• _Work instruction_
Retype the entries below word for word, leaving out every picture.

Records drawn from a dataset:
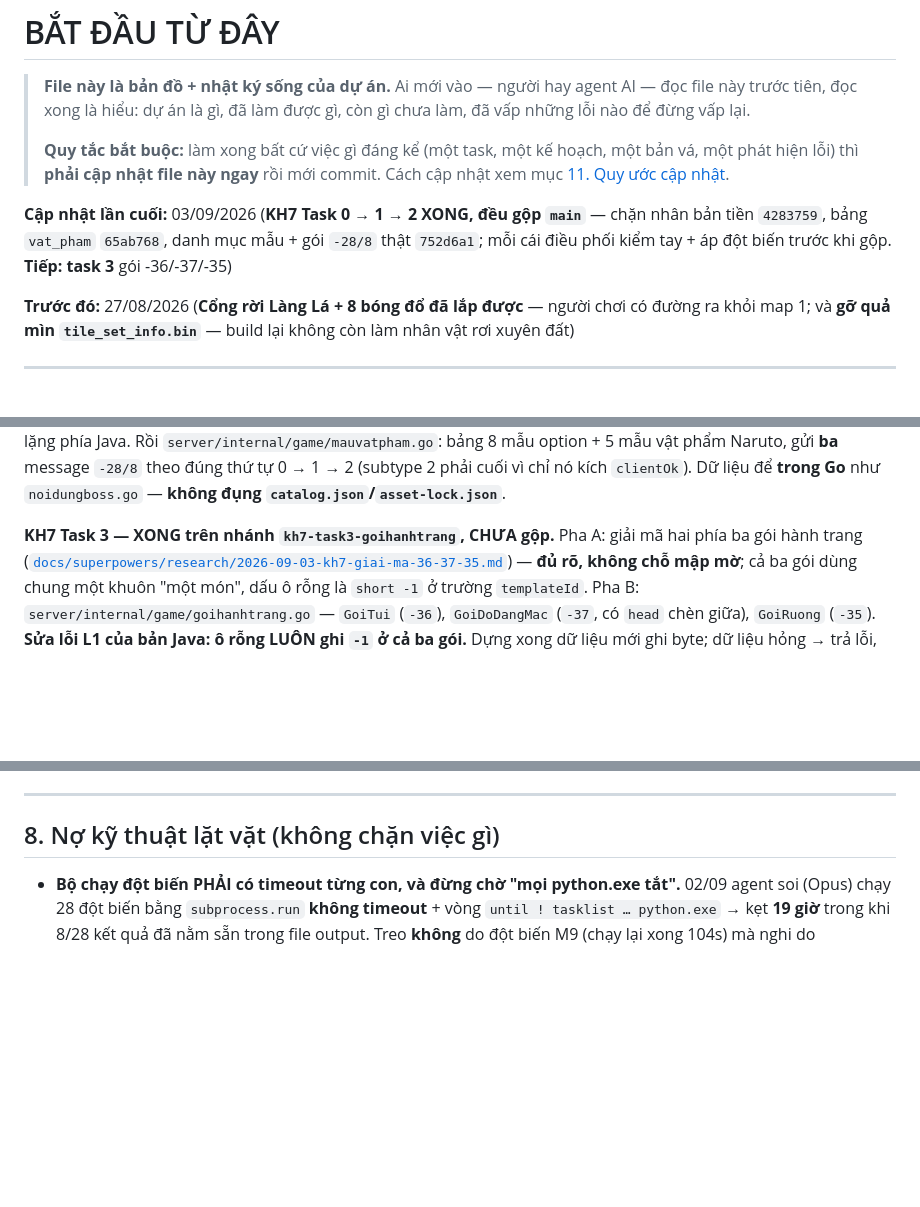
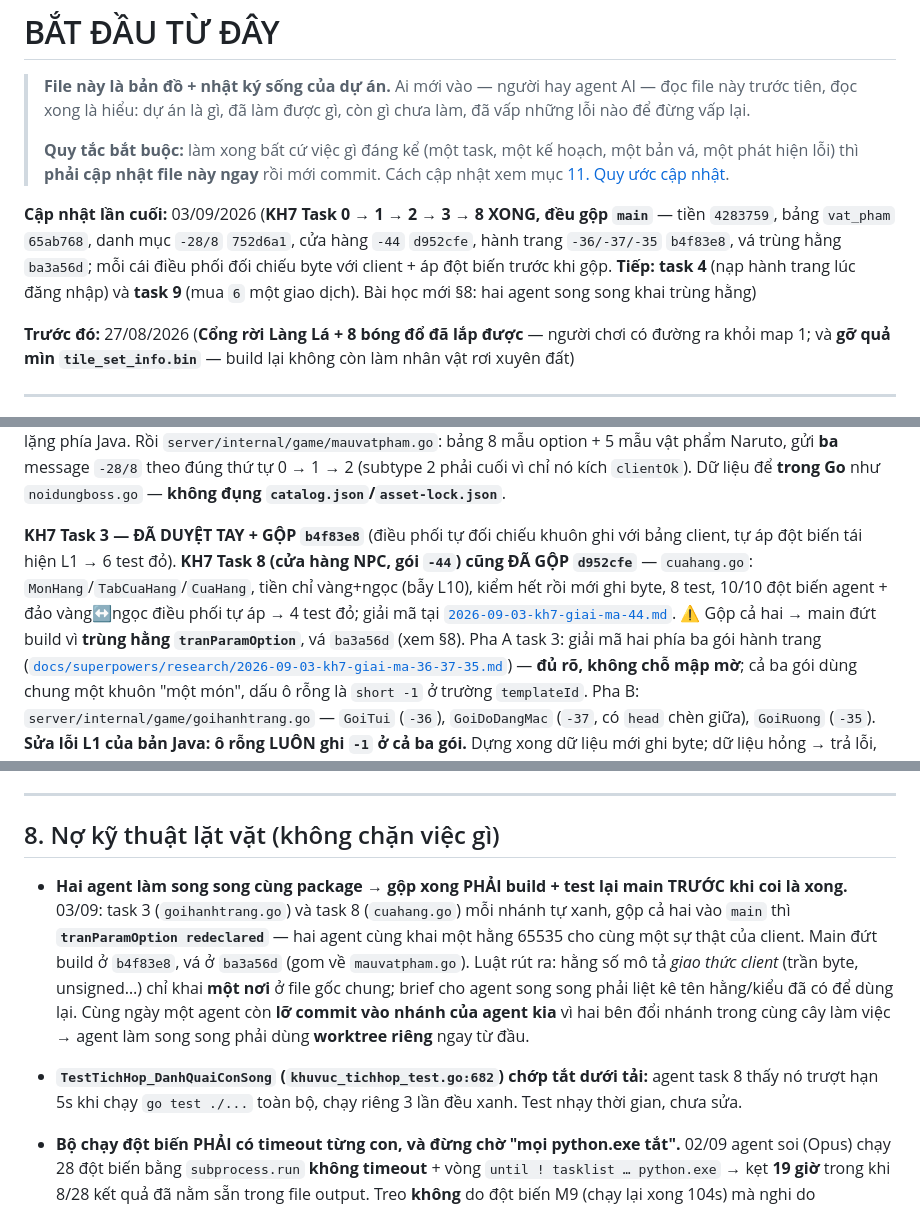
Before and after one commit to KNAGENCY/NRO_GoiBanGiao, a Markdown page: BAT-DAU-TU-DAY.md, 3 parts joined by grey strips. Drawn GitHub-style; blank space fills up the shorter version.

Commit message:
docs(kh7): task 3 + 8 da duyet tay + gop, va trung hang ba3a56d; bai hoc §8 hai agent song song (redeclared + nham nhanh) + test chop tat

```diff
--- a/BAT-DAU-TU-DAY.md
+++ b/BAT-DAU-TU-DAY.md
@@ -8,7 +8,7 @@
 > một bản vá, một phát hiện lỗi) thì **phải cập nhật file này ngay** rồi mới commit.
 > Cách cập nhật xem mục [11. Quy ước cập nhật](#11-quy-ước-cập-nhật-file-này).
 
-**Cập nhật lần cuối:** 03/09/2026 (**KH7 Task 0 → 1 → 2 XONG, đều gộp `main`** — chặn nhân bản tiền `4283759`, bảng `vat_pham` `65ab768`, danh mục mẫu + gói `-28/8` thật `752d6a1`; mỗi cái điều phối kiểm tay + áp đột biến trước khi gộp. **Tiếp: task 3** gói -36/-37/-35)
+**Cập nhật lần cuối:** 03/09/2026 (**KH7 Task 0 → 1 → 2 → 3 → 8 XONG, đều gộp `main`** — tiền `4283759`, bảng `vat_pham` `65ab768`, danh mục `-28/8` `752d6a1`, cửa hàng `-44` `d952cfe`, hành trang `-36/-37/-35` `b4f83e8`, vá trùng hằng `ba3a56d`; mỗi cái điều phối đối chiếu byte với client + áp đột biến trước khi gộp. **Tiếp: task 4** (nạp hành trang lúc đăng nhập) và **task 9** (mua `6` một giao dịch). Bài học mới §8: hai agent song song khai trùng hằng)
 
 **Trước đó:** 27/08/2026 (**Cổng rời Làng Lá + 8 bóng đổ đã lắp được** — người chơi có đường ra khỏi map 1; và **gỡ quả mìn `tile_set_info.bin`** — build lại không còn làm nhân vật rơi xuyên đất)
 
@@ -156,7 +156,7 @@ Unity thật** (Task 15) — đó là việc chỉ chủ dự án làm được.
 message `-28/8` theo đúng thứ tự 0 → 1 → 2 (subtype 2 phải cuối vì chỉ nó kích `clientOk`).
 Dữ liệu để **trong Go** như `noidungboss.go` — **không đụng `catalog.json`/`asset-lock.json`**.
 
-**KH7 Task 3 — XONG trên nhánh `kh7-task3-goihanhtrang`, CHƯA gộp.** Pha A: giải mã hai phía
+**KH7 Task 3 — ĐÃ DUYỆT TAY + GỘP `b4f83e8`** (điều phối tự đối chiếu khuôn ghi với bảng client, tự áp đột biến tái hiện L1 → 6 test đỏ). **KH7 Task 8 (cửa hàng NPC, gói `-44`) cũng ĐÃ GỘP `d952cfe`** — `cuahang.go`: `MonHang`/`TabCuaHang`/`CuaHang`, tiền chỉ vàng+ngọc (bẫy L10), kiểm hết rồi mới ghi byte, 8 test, 10/10 đột biến agent + đảo vàng↔ngọc điều phối tự áp → 4 test đỏ; giải mã tại [`2026-09-03-kh7-giai-ma-44.md`](docs/superpowers/research/2026-09-03-kh7-giai-ma-44.md). ⚠️ Gộp cả hai → main đứt build vì **trùng hằng `tranParamOption`**, vá `ba3a56d` (xem §8). Pha A task 3: giải mã hai phía
 ba gói hành trang ([`docs/superpowers/research/2026-09-03-kh7-giai-ma-36-37-35.md`](docs/superpowers/research/2026-09-03-kh7-giai-ma-36-37-35.md))
 — **đủ rõ, không chỗ mập mờ**; cả ba gói dùng chung một khuôn "một món", dấu ô rỗng là
 `short -1` ở trường `templateId`. Pha B: `server/internal/game/goihanhtrang.go` —
@@ -474,6 +474,16 @@ Gom lại thành **Kế hoạch B**, sửa lẻ từng cái là vô nghĩa:
 
 ## 8. Nợ kỹ thuật lặt vặt (không chặn việc gì)
 
+- **Hai agent làm song song cùng package → gộp xong PHẢI build + test lại main TRƯỚC khi coi là xong.**
+  03/09: task 3 (`goihanhtrang.go`) và task 8 (`cuahang.go`) mỗi nhánh tự xanh, gộp cả hai vào `main` thì
+  **`tranParamOption redeclared`** — hai agent cùng khai một hằng 65535 cho cùng một sự thật của client.
+  Main đứt build ở `b4f83e8`, vá ở `ba3a56d` (gom về `mauvatpham.go`). Luật rút ra: hằng số mô tả *giao
+  thức client* (trần byte, unsigned…) chỉ khai **một nơi** ở file gốc chung; brief cho agent song song phải
+  liệt kê tên hằng/kiểu đã có để dùng lại. Cùng ngày một agent còn **lỡ commit vào nhánh của agent kia** vì
+  hai bên đổi nhánh trong cùng cây làm việc → agent làm song song phải dùng **worktree riêng** ngay từ đầu.
+- **`TestTichHop_DanhQuaiConSong` (`khuvuc_tichhop_test.go:682`) chớp tắt dưới tải:** agent task 8 thấy nó
+  trượt hạn 5s khi chạy `go test ./...` toàn bộ, chạy riêng 3 lần đều xanh. Test nhạy thời gian, chưa sửa.
+
 - **Bộ chạy đột biến PHẢI có timeout từng con, và đừng chờ "mọi python.exe tắt".** 02/09 agent soi (Opus) chạy 28 đột biến bằng `subprocess.run` **không timeout** + vòng `until ! tasklist … python.exe` → kẹt **19 giờ** trong khi 8/28 kết quả đã nằm sẵn trong file output. Treo **không** do đột biến M9 (chạy lại xong 104s) mà nghi do PostgreSQL rớt lúc 21:50 + kết nối CSDL `context.Background()` không hạn giờ (nợ ngay dưới). Người điều phối: **đọc output tiến trình con trước khi kết luận agent kẹt**.
 - **Agent model rẻ (Sonnet / Explore) hay làm xong mà KHÔNG commit** — 02/09 hai lần liên tiếp: agent Explore không có quyền `git commit` (đúng vai chỉ-đọc), agent Sonnet task 14 thì quên. Việc không mất (nằm trong worktree) nhưng người điều phối phải **kiểm `git status` trong worktree** trước khi tin báo cáo, và commit thay. Brief cho model rẻ nên nói thẳng *"bước cuối: `git add -A && git commit`, báo lại hash"*.
 - ~~**`assetpack/tests/test_task6b_canonical_preflight.py` chưa bao giờ chạy**~~ → **ĐÃ VÁ 27/08.**
```
Also changed, not shown: other parts of BAT-DAU-TU-DAY.md (+1 -1 lines), NHAT-KY-AGENT.md (+1 -0 lines).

• _Task result_
Before and after one commit to KNAGENCY/NRO_GoiBanGiao, a Markdown page: BAT-DAU-TU-DAY.md, 3 parts joined by grey strips. Drawn GitHub-style; blank space fills up the shorter version.

Commit message:
docs(kh7): task 3 + 8 da duyet tay + gop, va trung hang ba3a56d; bai hoc §8 hai agent song song (redeclared + nham nhanh) + test chop tat

```diff
--- a/BAT-DAU-TU-DAY.md
+++ b/BAT-DAU-TU-DAY.md
@@ -8,7 +8,7 @@
 > một bản vá, một phát hiện lỗi) thì **phải cập nhật file này ngay** rồi mới commit.
 > Cách cập nhật xem mục [11. Quy ước cập nhật](#11-quy-ước-cập-nhật-file-này).
 
-**Cập nhật lần cuối:** 03/09/2026 (**KH7 Task 0 → 1 → 2 XONG, đều gộp `main`** — chặn nhân bản tiền `4283759`, bảng `vat_pham` `65ab768`, danh mục mẫu + gói `-28/8` thật `752d6a1`; mỗi cái điều phối kiểm tay + áp đột biến trước khi gộp. **Tiếp: task 3** gói -36/-37/-35)
+**Cập nhật lần cuối:** 03/09/2026 (**KH7 Task 0 → 1 → 2 → 3 → 8 XONG, đều gộp `main`** — tiền `4283759`, bảng `vat_pham` `65ab768`, danh mục `-28/8` `752d6a1`, cửa hàng `-44` `d952cfe`, hành trang `-36/-37/-35` `b4f83e8`, vá trùng hằng `ba3a56d`; mỗi cái điều phối đối chiếu byte với client + áp đột biến trước khi gộp. **Tiếp: task 4** (nạp hành trang lúc đăng nhập) và **task 9** (mua `6` một giao dịch). Bài học mới §8: hai agent song song khai trùng hằng)
 
 **Trước đó:** 27/08/2026 (**Cổng rời Làng Lá + 8 bóng đổ đã lắp được** — người chơi có đường ra khỏi map 1; và **gỡ quả mìn `tile_set_info.bin`** — build lại không còn làm nhân vật rơi xuyên đất)
 
@@ -156,7 +156,7 @@ Unity thật** (Task 15) — đó là việc chỉ chủ dự án làm được.
 message `-28/8` theo đúng thứ tự 0 → 1 → 2 (subtype 2 phải cuối vì chỉ nó kích `clientOk`).
 Dữ liệu để **trong Go** như `noidungboss.go` — **không đụng `catalog.json`/`asset-lock.json`**.
 
-**KH7 Task 3 — XONG trên nhánh `kh7-task3-goihanhtrang`, CHƯA gộp.** Pha A: giải mã hai phía
+**KH7 Task 3 — ĐÃ DUYỆT TAY + GỘP `b4f83e8`** (điều phối tự đối chiếu khuôn ghi với bảng client, tự áp đột biến tái hiện L1 → 6 test đỏ). **KH7 Task 8 (cửa hàng NPC, gói `-44`) cũng ĐÃ GỘP `d952cfe`** — `cuahang.go`: `MonHang`/`TabCuaHang`/`CuaHang`, tiền chỉ vàng+ngọc (bẫy L10), kiểm hết rồi mới ghi byte, 8 test, 10/10 đột biến agent + đảo vàng↔ngọc điều phối tự áp → 4 test đỏ; giải mã tại [`2026-09-03-kh7-giai-ma-44.md`](docs/superpowers/research/2026-09-03-kh7-giai-ma-44.md). ⚠️ Gộp cả hai → main đứt build vì **trùng hằng `tranParamOption`**, vá `ba3a56d` (xem §8). Pha A task 3: giải mã hai phía
 ba gói hành trang ([`docs/superpowers/research/2026-09-03-kh7-giai-ma-36-37-35.md`](docs/superpowers/research/2026-09-03-kh7-giai-ma-36-37-35.md))
 — **đủ rõ, không chỗ mập mờ**; cả ba gói dùng chung một khuôn "một món", dấu ô rỗng là
 `short -1` ở trường `templateId`. Pha B: `server/internal/game/goihanhtrang.go` —
@@ -474,6 +474,16 @@ Gom lại thành **Kế hoạch B**, sửa lẻ từng cái là vô nghĩa:
 
 ## 8. Nợ kỹ thuật lặt vặt (không chặn việc gì)
 
+- **Hai agent làm song song cùng package → gộp xong PHẢI build + test lại main TRƯỚC khi coi là xong.**
+  03/09: task 3 (`goihanhtrang.go`) và task 8 (`cuahang.go`) mỗi nhánh tự xanh, gộp cả hai vào `main` thì
+  **`tranParamOption redeclared`** — hai agent cùng khai một hằng 65535 cho cùng một sự thật của client.
+  Main đứt build ở `b4f83e8`, vá ở `ba3a56d` (gom về `mauvatpham.go`). Luật rút ra: hằng số mô tả *giao
+  thức client* (trần byte, unsigned…) chỉ khai **một nơi** ở file gốc chung; brief cho agent song song phải
+  liệt kê tên hằng/kiểu đã có để dùng lại. Cùng ngày một agent còn **lỡ commit vào nhánh của agent kia** vì
+  hai bên đổi nhánh trong cùng cây làm việc → agent làm song song phải dùng **worktree riêng** ngay từ đầu.
+- **`TestTichHop_DanhQuaiConSong` (`khuvuc_tichhop_test.go:682`) chớp tắt dưới tải:** agent task 8 thấy nó
+  trượt hạn 5s khi chạy `go test ./...` toàn bộ, chạy riêng 3 lần đều xanh. Test nhạy thời gian, chưa sửa.
+
 - **Bộ chạy đột biến PHẢI có timeout từng con, và đừng chờ "mọi python.exe tắt".** 02/09 agent soi (Opus) chạy 28 đột biến bằng `subprocess.run` **không timeout** + vòng `until ! tasklist … python.exe` → kẹt **19 giờ** trong khi 8/28 kết quả đã nằm sẵn trong file output. Treo **không** do đột biến M9 (chạy lại xong 104s) mà nghi do PostgreSQL rớt lúc 21:50 + kết nối CSDL `context.Background()` không hạn giờ (nợ ngay dưới). Người điều phối: **đọc output tiến trình con trước khi kết luận agent kẹt**.
 - **Agent model rẻ (Sonnet / Explore) hay làm xong mà KHÔNG commit** — 02/09 hai lần liên tiếp: agent Explore không có quyền `git commit` (đúng vai chỉ-đọc), agent Sonnet task 14 thì quên. Việc không mất (nằm trong worktree) nhưng người điều phối phải **kiểm `git status` trong worktree** trước khi tin báo cáo, và commit thay. Brief cho model rẻ nên nói thẳng *"bước cuối: `git add -A && git commit`, báo lại hash"*.
 - ~~**`assetpack/tests/test_task6b_canonical_preflight.py` chưa bao giờ chạy**~~ → **ĐÃ VÁ 27/08.**
```
Also changed, not shown: other parts of BAT-DAU-TU-DAY.md (+1 -1 lines), NHAT-KY-AGENT.md (+1 -0 lines).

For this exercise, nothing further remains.